FEC Regulations Require Disclosures on Who Paid for Political Ads on Hyperlocal Sites | Street Fight

What Hyperlocal Publishers Need to Know About Accepting Political Ads

What Hyperlocal Publishers Need to Know About Accepting Political Ads

Facebook recently asked the Federal Election Commission if it can forgo putting required disclaimers on its smaller political advertisements — such as disclosing who paid for the ad. The FEC said “no.”  This ruling sends a reminder that, as the fall elections approach, hyperlocal publishers must ensure they comply with federal regulations that govern political advertisements.

Most political advertisements must include some form of a disclaimer explaining who paid for the ad and whether it was approved by a candidate. Federal regulations require these disclosures on the following types of Internet communications:

– All websites operated by political committees.
– All ads purchased by a political committee for placement on another person’s websites.
– All ads purchased for a fee by a candidate or another person that advocates a candidate or political position.

The disclaimers must be clear and conspicuous. The disclaimers must disclose:

– Who paid for the ad.
– If the ad is paid for by a committee or other group.
– A disclosure as to whether the candidate has or has not approved the ad.

The rules apply equally to advertisements purchased on political blogs or on hyperlocal publications that reach out to a general audience. The regulations provide some exceptions for small items such as bumper stickers, pins, buttons and text messages. On the other hand, the FEC has been less willing to grant exceptions for small internet advertisements.

Less than a year ago, the FEC ruled that Facebook must include the advertising disclaimers in its smaller advertisements, similar to the “Sponsored Stories” ads that appear on the right column of Facebook’s user pages, despite Facebook’s protests that the small ads could not accomodate the disclaimers.  Facebook claimed that the “small item” exception under the regulations should apply  to Facebook’s standard ads, which is limited to 135 characters, and its Sponsored Stories ads, limited to 100 text characters. The SEC denied the request. “The limitation on the size or the number of characters that Facebook allows to be included in a Facebook ad is not mandated by the physical limitations of the display medium or technology,” the commission ruled in its opinion on June 15, 2011. “Facebook’s business decision in favor of small ads does not justify elimination of the statutory disclaimer requirement given that it remains physically and technologically possible for Facebook to increase both the size of its ads and the number of characters that may be included in its ads.”

On the other hand, the SEC provided an exemption to Google text ads, which are limited to 70 characters. The FEC is considering modifying the rules to determine whether it should consider allowing a link to a web page operated  by the purchaser of the advertisement that would include the disclaimer. The FEC took public comments late in 2011 but has not proposed updated rules.

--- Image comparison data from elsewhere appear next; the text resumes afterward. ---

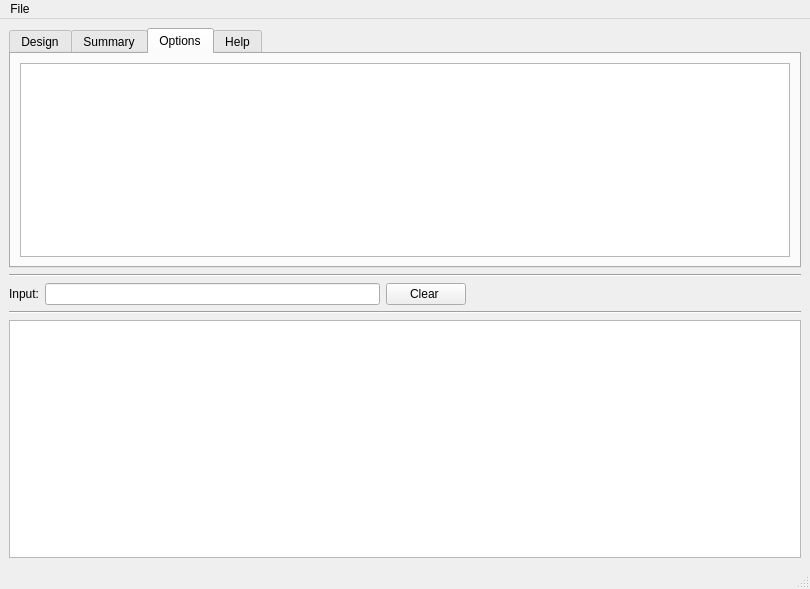
This is turingmachinewindow.ui in MaloneMKD/Turing-Machine-Simulator as Qt 5 draws it before an edit. The edited form follows.
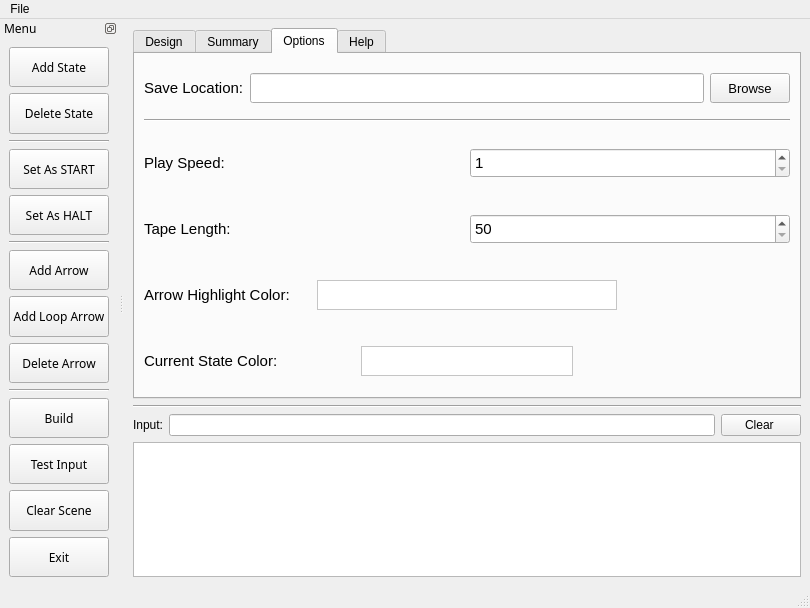
This is the edited form. The open tabs and pages were chosen to show the change. Icons and pictures are not drawn.

Commit message: Created a new user interface

Diff of the .ui file:
```diff
--- a/turingmachinewindow.ui
+++ b/turingmachinewindow.ui
@@ -7,7 +7,7 @@
     <x>0</x>
     <y>0</y>
     <width>810</width>
-    <height>589</height>
+    <height>608</height>
    </rect>
   </property>
   <property name="sizePolicy">
@@ -85,15 +85,366 @@
        </attribute>
        <layout class="QVBoxLayout" name="verticalLayout_4">
         <item>
-         <widget class="QGraphicsView" name="optionsGraphicsView">
-          <property name="frameShadow">
-           <enum>QFrame::Raised</enum>
+         <layout class="QHBoxLayout" name="horizontalLayout_5">
+          <property name="topMargin">
+           <number>10</number>
           </property>
-          <property name="renderHints">
-           <set>QPainter::Antialiasing|QPainter::TextAntialiasing</set>
+          <property name="bottomMargin">
+           <number>10</number>
+          </property>
+          <item>
+           <widget class="QLabel" name="label_4">
+            <property name="minimumSize">
+             <size>
+              <width>0</width>
+              <height>30</height>
+             </size>
+            </property>
+            <property name="font">
+             <font>
+              <pointsize>11</pointsize>
+             </font>
+            </property>
+            <property name="text">
+             <string>Save Location:</string>
+            </property>
+           </widget>
+          </item>
+          <item>
+           <widget class="QLineEdit" name="saveLocationLineEdit">
+            <property name="minimumSize">
+             <size>
+              <width>0</width>
+              <height>30</height>
+             </size>
+            </property>
+            <property name="font">
+             <font>
+              <pointsize>11</pointsize>
+             </font>
+            </property>
+            <property name="frame">
+             <bool>true</bool>
+            </property>
+            <property name="readOnly">
+             <bool>true</bool>
+            </property>
+           </widget>
+          </item>
+          <item>
+           <widget class="QPushButton" name="browseButton">
+            <property name="minimumSize">
+             <size>
+              <width>0</width>
+              <height>30</height>
+             </size>
+            </property>
+            <property name="font">
+             <font>
+              <pointsize>10</pointsize>
+             </font>
+            </property>
+            <property name="text">
+             <string>Browse</string>
+            </property>
+            <property name="icon">
+             <iconset theme="folder-open" resource="ImagesAndIcons.qrc">
+              <normaloff>:/new/prefix1/Images and Icons/browse icon.png</normaloff>:/new/prefix1/Images and Icons/browse icon.png</iconset>
+            </property>
+            <property name="iconSize">
+             <size>
+              <width>30</width>
+              <height>30</height>
+             </size>
+            </property>
+           </widget>
+          </item>
+         </layout>
+        </item>
+        <item>
+         <widget class="Line" name="line_8">
+          <property name="orientation">
+           <enum>Qt::Horizontal</enum>
           </property>
          </widget>
         </item>
+        <item>
+         <layout class="QHBoxLayout" name="horizontalLayout_6">
+          <property name="topMargin">
+           <number>20</number>
+          </property>
+          <property name="rightMargin">
+           <number>0</number>
+          </property>
+          <property name="bottomMargin">
+           <number>10</number>
+          </property>
+          <item>
+           <widget class="QLabel" name="label_5">
+            <property name="minimumSize">
+             <size>
+              <width>0</width>
+              <height>30</height>
+             </size>
+            </property>
+            <property name="font">
+             <font>
+              <pointsize>11</pointsize>
+             </font>
+            </property>
+            <property name="text">
+             <string>Play Speed:</string>
+            </property>
+           </widget>
+          </item>
+          <item>
+           <widget class="QSpinBox" name="playSpeedSpinBox">
+            <property name="minimumSize">
+             <size>
+              <width>0</width>
+              <height>30</height>
+             </size>
+            </property>
+            <property name="font">
+             <font>
+              <pointsize>11</pointsize>
+             </font>
+            </property>
+            <property name="frame">
+             <bool>true</bool>
+            </property>
+            <property name="buttonSymbols">
+             <enum>QAbstractSpinBox::UpDownArrows</enum>
+            </property>
+            <property name="minimum">
+             <number>1</number>
+            </property>
+            <property name="maximum">
+             <number>10</number>
+            </property>
+           </widget>
+          </item>
+         </layout>
+        </item>
+        <item>
+         <layout class="QHBoxLayout" name="horizontalLayout_7">
+          <property name="topMargin">
+           <number>20</number>
+          </property>
+          <property name="bottomMargin">
+           <number>10</number>
+          </property>
+          <item>
+           <widget class="QLabel" name="label_6">
+            <property name="minimumSize">
+             <size>
+              <width>0</width>
+              <height>30</height>
+             </size>
+            </property>
+            <property name="font">
+             <font>
+              <pointsize>11</pointsize>
+             </font>
+            </property>
+            <property name="text">
+             <string>Tape Length:</string>
+            </property>
+           </widget>
+          </item>
+          <item>
+           <widget class="QSpinBox" name="tapeLengthSpinBox">
+            <property name="minimumSize">
+             <size>
+              <width>0</width>
+              <height>30</height>
+             </size>
+            </property>
+            <property name="font">
+             <font>
+              <pointsize>11</pointsize>
+             </font>
+            </property>
+            <property name="frame">
+             <bool>true</bool>
+            </property>
+            <property name="minimum">
+             <number>50</number>
+            </property>
+            <property name="maximum">
+             <number>200</number>
+            </property>
+           </widget>
+          </item>
+         </layout>
+        </item>
+        <item>
+         <layout class="QHBoxLayout" name="horizontalLayout_8">
+          <property name="topMargin">
+           <number>20</number>
+          </property>
+          <property name="bottomMargin">
+           <number>10</number>
+          </property>
+          <item>
+           <widget class="QLabel" name="label_7">
+            <property name="font">
+             <font>
+              <pointsize>11</pointsize>
+             </font>
+            </property>
+            <property name="text">
+             <string>Arrow Highlight Color:</string>
+            </property>
+           </widget>
+          </item>
+          <item>
+           <widget class="QLabel" name="AHC_Label">
+            <property name="minimumSize">
+             <size>
+              <width>300</width>
+              <height>30</height>
+             </size>
+            </property>
+            <property name="font">
+             <font>
+              <pointsize>10</pointsize>
+             </font>
+            </property>
+            <property name="styleSheet">
+             <string notr="true">background-color: rgb(255, 255, 255);
+color: rgb(0, 0, 0);</string>
+            </property>
+            <property name="frameShape">
+             <enum>QFrame::StyledPanel</enum>
+            </property>
+            <property name="frameShadow">
+             <enum>QFrame::Raised</enum>
+            </property>
+            <property name="text">
+             <string/>
+            </property>
+           </widget>
+          </item>
+          <item>
+           <widget class="QPushButton" name="AHCButton">
+            <property name="enabled">
+             <bool>true</bool>
+            </property>
+            <property name="sizePolicy">
+             <sizepolicy hsizetype="Minimum" vsizetype="Fixed">
+              <horstretch>0</horstretch>
+              <verstretch>0</verstretch>
+             </sizepolicy>
+            </property>
+            <property name="minimumSize">
+             <size>
+              <width>0</width>
+              <height>30</height>
+             </size>
+            </property>
+            <property name="styleSheet">
+             <string notr="true">QPushButton {
+	border-radius: 3;
+}</string>
+            </property>
+            <property name="text">
+             <string/>
+            </property>
+           </widget>
+          </item>
+         </layout>
+        </item>
+        <item>
+         <layout class="QHBoxLayout" name="horizontalLayout_9">
+          <property name="topMargin">
+           <number>20</number>
+          </property>
+          <property name="bottomMargin">
+           <number>10</number>
+          </property>
+          <item>
+           <widget class="QLabel" name="label_8">
+            <property name="font">
+             <font>
+              <pointsize>11</pointsize>
+             </font>
+            </property>
+            <property name="text">
+             <string>Current State Color:</string>
+            </property>
+           </widget>
+          </item>
+          <item>
+           <widget class="QLabel" name="CSC_Label">
+            <property name="minimumSize">
+             <size>
+              <width>0</width>
+              <height>30</height>
+             </size>
+            </property>
+            <property name="font">
+             <font>
+              <pointsize>10</pointsize>
+             </font>
+            </property>
+            <property name="styleSheet">
+             <string notr="true">background-color: rgb(255, 255, 255);
+color: rgb(0, 0, 0);</string>
+            </property>
+            <property name="frameShape">
+             <enum>QFrame::StyledPanel</enum>
+            </property>
+            <property name="frameShadow">
+             <enum>QFrame::Raised</enum>
+            </property>
+            <property name="text">
+             <string/>
+            </property>
+           </widget>
+          </item>
+          <item>
+           <widget class="QPushButton" name="CSCButton">
+            <property name="enabled">
+             <bool>true</bool>
+            </property>
+            <property name="sizePolicy">
+             <sizepolicy hsizetype="Minimum" vsizetype="Fixed">
+              <horstretch>0</horstretch>
+              <verstretch>0</verstretch>
+             </sizepolicy>
+            </property>
+            <property name="minimumSize">
+             <size>
+              <width>0</width>
+              <height>30</height>
+             </size>
+            </property>
+            <property name="styleSheet">
+             <string notr="true">QPushButton {
+	border-radius: 3;
+}</string>
+            </property>
+            <property name="text">
+             <string/>
+            </property>
+           </widget>
+          </item>
+         </layout>
+        </item>
+        <item>
+         <spacer name="verticalSpacer">
+          <property name="orientation">
+           <enum>Qt::Vertical</enum>
+          </property>
+          <property name="sizeHint" stdset="0">
+           <size>
+            <width>20</width>
+            <height>40</height>
+           </size>
+          </property>
+         </spacer>
+        </item>
        </layout>
       </widget>
       <widget class="QWidget" name="helpTab">
@@ -147,30 +498,13 @@
         </property>
        </widget>
       </item>
-      <item>
-       <spacer name="horizontalSpacer">
-        <property name="orientation">
-         <enum>Qt::Horizontal</enum>
-        </property>
-        <property name="sizeHint" stdset="0">
-         <size>
-          <width>40</width>
-          <height>20</height>
-         </size>
-        </property>
-       </spacer>
-      </item>
      </layout>
     </item>
-    <item>
-     <widget class="Line" name="line">
-      <property name="orientation">
-       <enum>Qt::Horizontal</enum>
-      </property>
-     </widget>
-    </item>
     <item>
      <widget class="QGraphicsView" name="tapeGraphicsView">
+      <property name="autoFillBackground">
+       <bool>false</bool>
+      </property>
       <property name="frameShadow">
        <enum>QFrame::Raised</enum>
       </property>
@@ -202,6 +536,206 @@
    </widget>
    <addaction name="menuOptions"/>
   </widget>
+  <widget class="QDockWidget" name="dockWidget">
+   <property name="sizePolicy">
+    <sizepolicy hsizetype="Minimum" vsizetype="Preferred">
+     <horstretch>0</horstretch>
+     <verstretch>0</verstretch>
+    </sizepolicy>
+   </property>
+   <property name="font">
+    <font>
+     <family>Corbel Light</family>
+    </font>
+   </property>
+   <property name="features">
+    <set>QDockWidget::DockWidgetFloatable|QDockWidget::DockWidgetMovable</set>
+   </property>
+   <property name="allowedAreas">
+    <set>Qt::LeftDockWidgetArea|Qt::RightDockWidgetArea</set>
+   </property>
+   <property name="windowTitle">
+    <string>Menu</string>
+   </property>
+   <attribute name="dockWidgetArea">
+    <number>1</number>
+   </attribute>
+   <widget class="QWidget" name="dockWidgetContents">
+    <layout class="QHBoxLayout" name="horizontalLayout_3">
+     <item>
+      <layout class="QVBoxLayout" name="verticalLayout_6">
+       <property name="bottomMargin">
+        <number>0</number>
+       </property>
+       <item>
+        <widget class="QPushButton" name="addStateButton">
+         <property name="sizePolicy">
+          <sizepolicy hsizetype="Expanding" vsizetype="MinimumExpanding">
+           <horstretch>0</horstretch>
+           <verstretch>0</verstretch>
+          </sizepolicy>
+         </property>
+         <property name="text">
+          <string>Add State</string>
+         </property>
+        </widget>
+       </item>
+       <item>
+        <widget class="QPushButton" name="deleteStateButton">
+         <property name="sizePolicy">
+          <sizepolicy hsizetype="Expanding" vsizetype="MinimumExpanding">
+           <horstretch>0</horstretch>
+           <verstretch>0</verstretch>
+          </sizepolicy>
+         </property>
+         <property name="text">
+          <string>Delete State</string>
+         </property>
+        </widget>
+       </item>
+       <item>
+        <widget class="Line" name="line">
+         <property name="orientation">
+          <enum>Qt::Horizontal</enum>
+         </property>
+        </widget>
+       </item>
+       <item>
+        <widget class="QPushButton" name="setAsStartButton">
+         <property name="sizePolicy">
+          <sizepolicy hsizetype="Expanding" vsizetype="MinimumExpanding">
+           <horstretch>0</horstretch>
+           <verstretch>0</verstretch>
+          </sizepolicy>
+         </property>
+         <property name="text">
+          <string>Set As START</string>
+         </property>
+        </widget>
+       </item>
+       <item>
+        <widget class="QPushButton" name="setAsHaltButton">
+         <property name="sizePolicy">
+          <sizepolicy hsizetype="Expanding" vsizetype="MinimumExpanding">
+           <horstretch>0</horstretch>
+           <verstretch>0</verstretch>
+          </sizepolicy>
+         </property>
+         <property name="text">
+          <string>Set As HALT</string>
+         </property>
+        </widget>
+       </item>
+       <item>
+        <widget class="Line" name="line_4">
+         <property name="orientation">
+          <enum>Qt::Horizontal</enum>
+         </property>
+        </widget>
+       </item>
+       <item>
+        <widget class="QPushButton" name="addArrowButton">
+         <property name="sizePolicy">
+          <sizepolicy hsizetype="Expanding" vsizetype="MinimumExpanding">
+           <horstretch>0</horstretch>
+           <verstretch>0</verstretch>
+          </sizepolicy>
+         </property>
+         <property name="text">
+          <string>Add Arrow</string>
+         </property>
+        </widget>
+       </item>
+       <item>
+        <widget class="QPushButton" name="addLoopArrowButton">
+         <property name="sizePolicy">
+          <sizepolicy hsizetype="Expanding" vsizetype="MinimumExpanding">
+           <horstretch>0</horstretch>
+           <verstretch>0</verstretch>
+          </sizepolicy>
+         </property>
+         <property name="text">
+          <string>Add Loop Arrow</string>
+         </property>
+        </widget>
+       </item>
+       <item>
+        <widget class="QPushButton" name="deleteArrowButton">
+         <property name="sizePolicy">
+          <sizepolicy hsizetype="Expanding" vsizetype="MinimumExpanding">
+           <horstretch>0</horstretch>
+           <verstretch>0</verstretch>
+          </sizepolicy>
+         </property>
+         <property name="text">
+          <string>Delete Arrow</string>
+         </property>
+        </widget>
+       </item>
+       <item>
+        <widget class="Line" name="line_2">
+         <property name="orientation">
+          <enum>Qt::Horizontal</enum>
+         </property>
+        </widget>
+       </item>
+       <item>
+        <widget class="QPushButton" name="buildButton">
+         <property name="sizePolicy">
+          <sizepolicy hsizetype="Expanding" vsizetype="MinimumExpanding">
+           <horstretch>0</horstretch>
+           <verstretch>0</verstretch>
+          </sizepolicy>
+         </property>
+         <property name="text">
+          <string>Build</string>
+         </property>
+        </widget>
+       </item>
+       <item>
+        <widget class="QPushButton" name="testInputButton">
+         <property name="sizePolicy">
+          <sizepolicy hsizetype="Expanding" vsizetype="MinimumExpanding">
+           <horstretch>0</horstretch>
+           <verstretch>0</verstretch>
+          </sizepolicy>
+         </property>
+         <property name="text">
+          <string>Test Input</string>
+         </property>
+        </widget>
+       </item>
+       <item>
+        <widget class="QPushButton" name="clearSceneButton">
+         <property name="sizePolicy">
+          <sizepolicy hsizetype="Expanding" vsizetype="MinimumExpanding">
+           <horstretch>0</horstretch>
+           <verstretch>0</verstretch>
+          </sizepolicy>
+         </property>
+         <property name="text">
+          <string>Clear Scene</string>
+         </property>
+        </widget>
+       </item>
+       <item>
+        <widget class="QPushButton" name="exitButton">
+         <property name="sizePolicy">
+          <sizepolicy hsizetype="Expanding" vsizetype="MinimumExpanding">
+           <horstretch>0</horstretch>
+           <verstretch>0</verstretch>
+          </sizepolicy>
+         </property>
+         <property name="text">
+          <string>Exit</string>
+         </property>
+        </widget>
+       </item>
+      </layout>
+     </item>
+    </layout>
+   </widget>
+  </widget>
   <action name="actionSaveTM">
    <property name="text">
     <string>SaveTM</string>
```
Left out of the diff: 369 changed lines with no effect on the pictures. The commit also changes 7 other files.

Hyperlocal publishers should ensure that the political ads sold on their sites contain all the disclaimers required under FEC regulations. Hyperlocals also should ensure that any creative elements they provide for a political advertisement include a proper disclosure.

Brian Dengler is an attorney with Vorys Legal Counsel and journalist who covers legal issues in eMedia. He is a former vice-president of AOL, Inc., a former newspaperman, and an EMMY-winning TV journalist. He teaches new media issues as an adjunct at Kent State University and formerly at Otterbein University.